-- INSTRUCTIONS TO FOLLOW --
Omit the pictures, and output the rest of the entries exactly as written.

Stored data entries
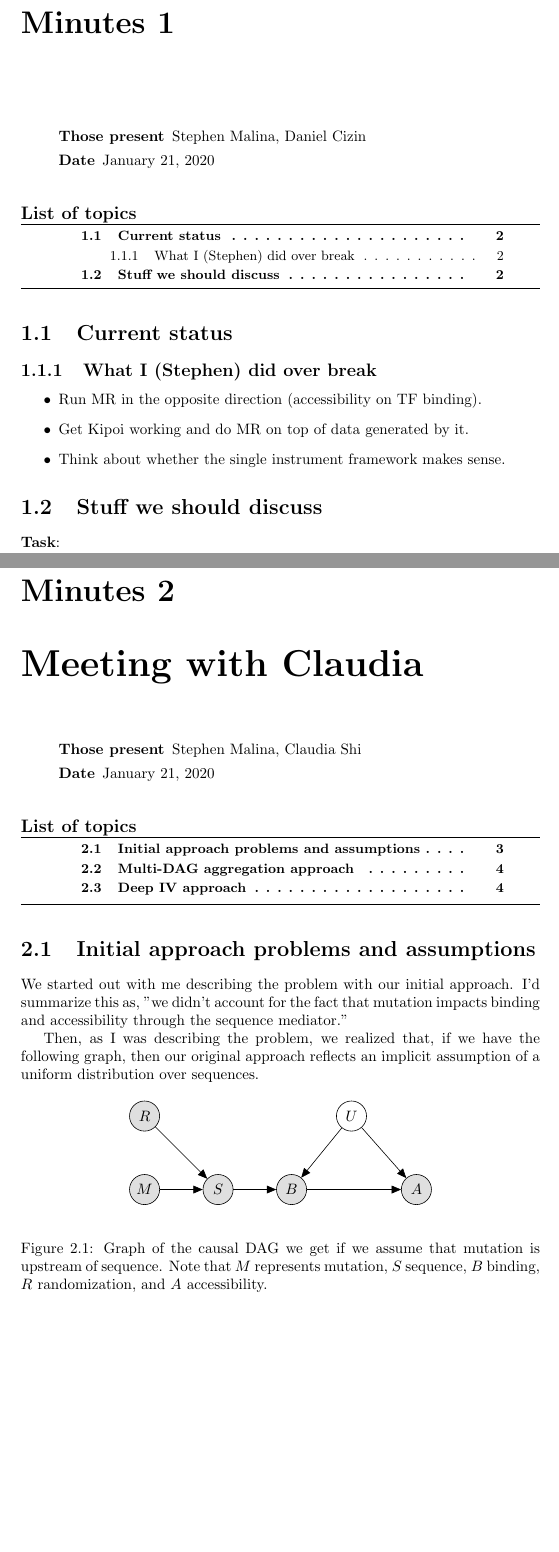
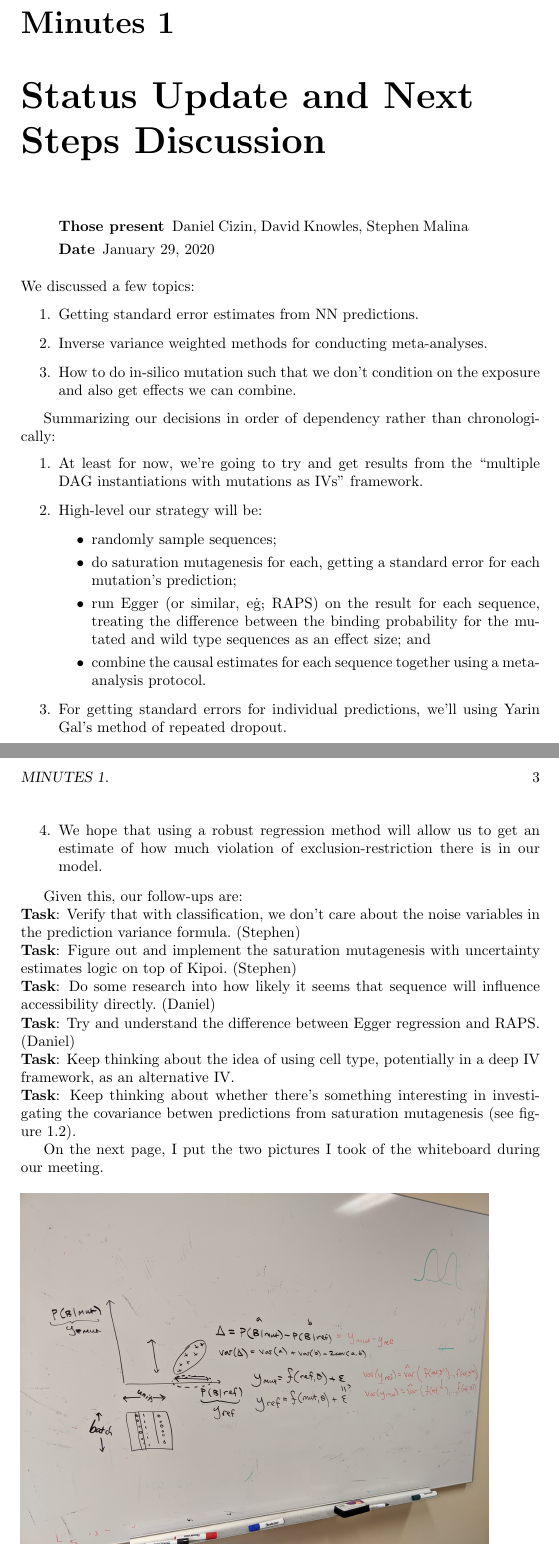
Before and after one commit to an1lam/deepmr, a LaTeX document (doc/meeting-notes.tex, which reads doc/2020-01-21-meeting-notes.tex, doc/2020-01-29-meeting-notes.tex): two parts of pages 3 and 4 of 5, joined at a grey line, cut at the place of the change, the shorter picture padded with empty space. Compiled offline with pdfLaTeX.

Commit message:
Add today's meeting notes

```diff
--- a/doc/2020-01-21-meeting-notes.tex
+++ b/doc/2020-01-21-meeting-notes.tex
@@ -10,8 +10,6 @@
 %%\endtime{}
 %%\cc{}
 \maketitle
-\listoftasks
-
 \topic{Current status}%<-- insert title of topic
 \subtopic{What I (Stephen) did over break}
 \begin{itemize}
@@ -21,6 +19,5 @@
 \end{itemize}
 
 \topic{Stuff we should discuss}
-\task*{}
 
 \end{Minutes}
--- /dev/null
+++ b/doc/2020-01-29-meeting-notes.tex
@@ -0,0 +1,46 @@
+\begin{Minutes}{Status Update and Next Steps Discussion}
+%%\subtitle{}
+%%\moderation{}
+%%\minutetaker{}
+\participant{Daniel Cizin, David Knowles, Stephen Malina}
+%%\missingExcused{}
+%%\missingNoExcuse{}
+\minutesdate{January 29, 2020}
+%%\starttime{}
+%%\endtime{}
+%%\cc{}
+\maketitle
+We discussed a few topics:
+\begin{enumerate}
+    \item Getting standard error estimates from NN predictions.
+    \item Inverse variance weighted methods for conducting meta-analyses.
+    \item How to do in-silico mutation such that we don't condition on the exposure and also get effects we can combine.
+\end{enumerate}
+
+Summarizing our decisions in order of dependency rather than chronologically:
+\begin{enumerate}
+    \item At least for now, we're going to try and get results from the ``multiple DAG instantiations with mutations as IVs'' framework.
+    \item High-level our strategy will be:
+        \begin{itemize}
+            \item randomly sample sequences;
+            \item do saturation mutagenesis for each, getting a standard error for each mutation's prediction;
+            \item run Egger (or similar, e\.g\., RAPS) on the result for each sequence, treating the difference between the binding probability for the mutated and wild type sequences as an effect size; and
+            \item combine the causal estimates for each sequence together using a meta-analysis protocol.
+        \end{itemize}
+    \item For getting standard errors for individual predictions, we'll using Yarin Gal's method of repeated dropout.
+    \item We hope that using a robust regression method will allow us to get an estimate of how much violation of exclusion-restriction there is in our model.
+\end{enumerate}
+
+Given this, our follow-ups are:
+\task{Stephen}{Verify that with classification, we don't care about the noise variables in the prediction variance formula.}
+\task{Stephen}{Figure out and implement the saturation mutagenesis with uncertainty estimates logic on top of Kipoi.}
+\task{Daniel}{Do some research into how likely it seems that sequence will influence accessibility directly.}
+\task{Daniel}{Try and understand the difference between Egger regression and RAPS.}
+\task*{Keep thinking about the idea of using cell type, potentially in a deep IV framework, as an alternative IV.}
+\task*{Keep thinking about whether there's something interesting in investigating the covariance betwen predictions from saturation mutagenesis (see figure~\ref{fig:2}).}
+
+On the next page, I put the two pictures I took of the whiteboard during our meeting.
+\begin{figure}[h]
+    \includegraphics[width=.9\textwidth]{figures/whiteboard_20200129_1}
+    \caption{Shows two things: that we should take the std error of the diff between mut and wild type probabilities and that we want to use the same dropout mask for mut and wild type predictions so that we can estimate the covariance between the two.}
+\end{figure}
@@ -0,0 +50,4 @@
+    \label{fig:2}
+\end{figure}
+
+\end{Minutes}
--- a/doc/meeting-notes.tex
+++ b/doc/meeting-notes.tex
@@ -20,2 +19,3 @@
 
 \selectlanguage{english}
+\inputminutes{2020-01-29-meeting-notes}
```
Also changed, not shown: doc/2020-01-24-meeting-notes.tex (+1 -4 lines), doc/2020-01-28-meeting-notes.tex (added, +16 -0 lines), doc/figures/whiteboard_20200129_1.jpg (added), doc/figures/whiteboard_20200129_2.jpg (added), doc/meeting-notes.pdf (deleted), doc/2020-01-29-meeting-notes.tex (3 more changed lines), doc/meeting-notes.tex (3 more changed lines).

-- EXERCISE SOLUTION --
Before and after one commit to an1lam/deepmr, a LaTeX document (doc/meeting-notes.tex, which reads doc/2020-01-21-meeting-notes.tex, doc/2020-01-29-meeting-notes.tex): two parts of pages 3 and 4 of 5, joined at a grey line, cut at the place of the change, the shorter picture padded with empty space. Compiled offline with pdfLaTeX.

Commit message:
Add today's meeting notes

```diff
--- a/doc/2020-01-21-meeting-notes.tex
+++ b/doc/2020-01-21-meeting-notes.tex
@@ -10,8 +10,6 @@
 %%\endtime{}
 %%\cc{}
 \maketitle
-\listoftasks
-
 \topic{Current status}%<-- insert title of topic
 \subtopic{What I (Stephen) did over break}
 \begin{itemize}
@@ -21,6 +19,5 @@
 \end{itemize}
 
 \topic{Stuff we should discuss}
-\task*{}
 
 \end{Minutes}
--- /dev/null
+++ b/doc/2020-01-29-meeting-notes.tex
@@ -0,0 +1,46 @@
+\begin{Minutes}{Status Update and Next Steps Discussion}
+%%\subtitle{}
+%%\moderation{}
+%%\minutetaker{}
+\participant{Daniel Cizin, David Knowles, Stephen Malina}
+%%\missingExcused{}
+%%\missingNoExcuse{}
+\minutesdate{January 29, 2020}
+%%\starttime{}
+%%\endtime{}
+%%\cc{}
+\maketitle
+We discussed a few topics:
+\begin{enumerate}
+    \item Getting standard error estimates from NN predictions.
+    \item Inverse variance weighted methods for conducting meta-analyses.
+    \item How to do in-silico mutation such that we don't condition on the exposure and also get effects we can combine.
+\end{enumerate}
+
+Summarizing our decisions in order of dependency rather than chronologically:
+\begin{enumerate}
+    \item At least for now, we're going to try and get results from the ``multiple DAG instantiations with mutations as IVs'' framework.
+    \item High-level our strategy will be:
+        \begin{itemize}
+            \item randomly sample sequences;
+            \item do saturation mutagenesis for each, getting a standard error for each mutation's prediction;
+            \item run Egger (or similar, e\.g\., RAPS) on the result for each sequence, treating the difference between the binding probability for the mutated and wild type sequences as an effect size; and
+            \item combine the causal estimates for each sequence together using a meta-analysis protocol.
+        \end{itemize}
+    \item For getting standard errors for individual predictions, we'll using Yarin Gal's method of repeated dropout.
+    \item We hope that using a robust regression method will allow us to get an estimate of how much violation of exclusion-restriction there is in our model.
+\end{enumerate}
+
+Given this, our follow-ups are:
+\task{Stephen}{Verify that with classification, we don't care about the noise variables in the prediction variance formula.}
+\task{Stephen}{Figure out and implement the saturation mutagenesis with uncertainty estimates logic on top of Kipoi.}
+\task{Daniel}{Do some research into how likely it seems that sequence will influence accessibility directly.}
+\task{Daniel}{Try and understand the difference between Egger regression and RAPS.}
+\task*{Keep thinking about the idea of using cell type, potentially in a deep IV framework, as an alternative IV.}
+\task*{Keep thinking about whether there's something interesting in investigating the covariance betwen predictions from saturation mutagenesis (see figure~\ref{fig:2}).}
+
+On the next page, I put the two pictures I took of the whiteboard during our meeting.
+\begin{figure}[h]
+    \includegraphics[width=.9\textwidth]{figures/whiteboard_20200129_1}
+    \caption{Shows two things: that we should take the std error of the diff between mut and wild type probabilities and that we want to use the same dropout mask for mut and wild type predictions so that we can estimate the covariance between the two.}
+\end{figure}
@@ -0,0 +50,4 @@
+    \label{fig:2}
+\end{figure}
+
+\end{Minutes}
--- a/doc/meeting-notes.tex
+++ b/doc/meeting-notes.tex
@@ -20,2 +19,3 @@
 
 \selectlanguage{english}
+\inputminutes{2020-01-29-meeting-notes}
```
Also changed, not shown: doc/2020-01-24-meeting-notes.tex (+1 -4 lines), doc/2020-01-28-meeting-notes.tex (added, +16 -0 lines), doc/figures/whiteboard_20200129_1.jpg (added), doc/figures/whiteboard_20200129_2.jpg (added), doc/meeting-notes.pdf (deleted), doc/2020-01-29-meeting-notes.tex (3 more changed lines), doc/meeting-notes.tex (3 more changed lines).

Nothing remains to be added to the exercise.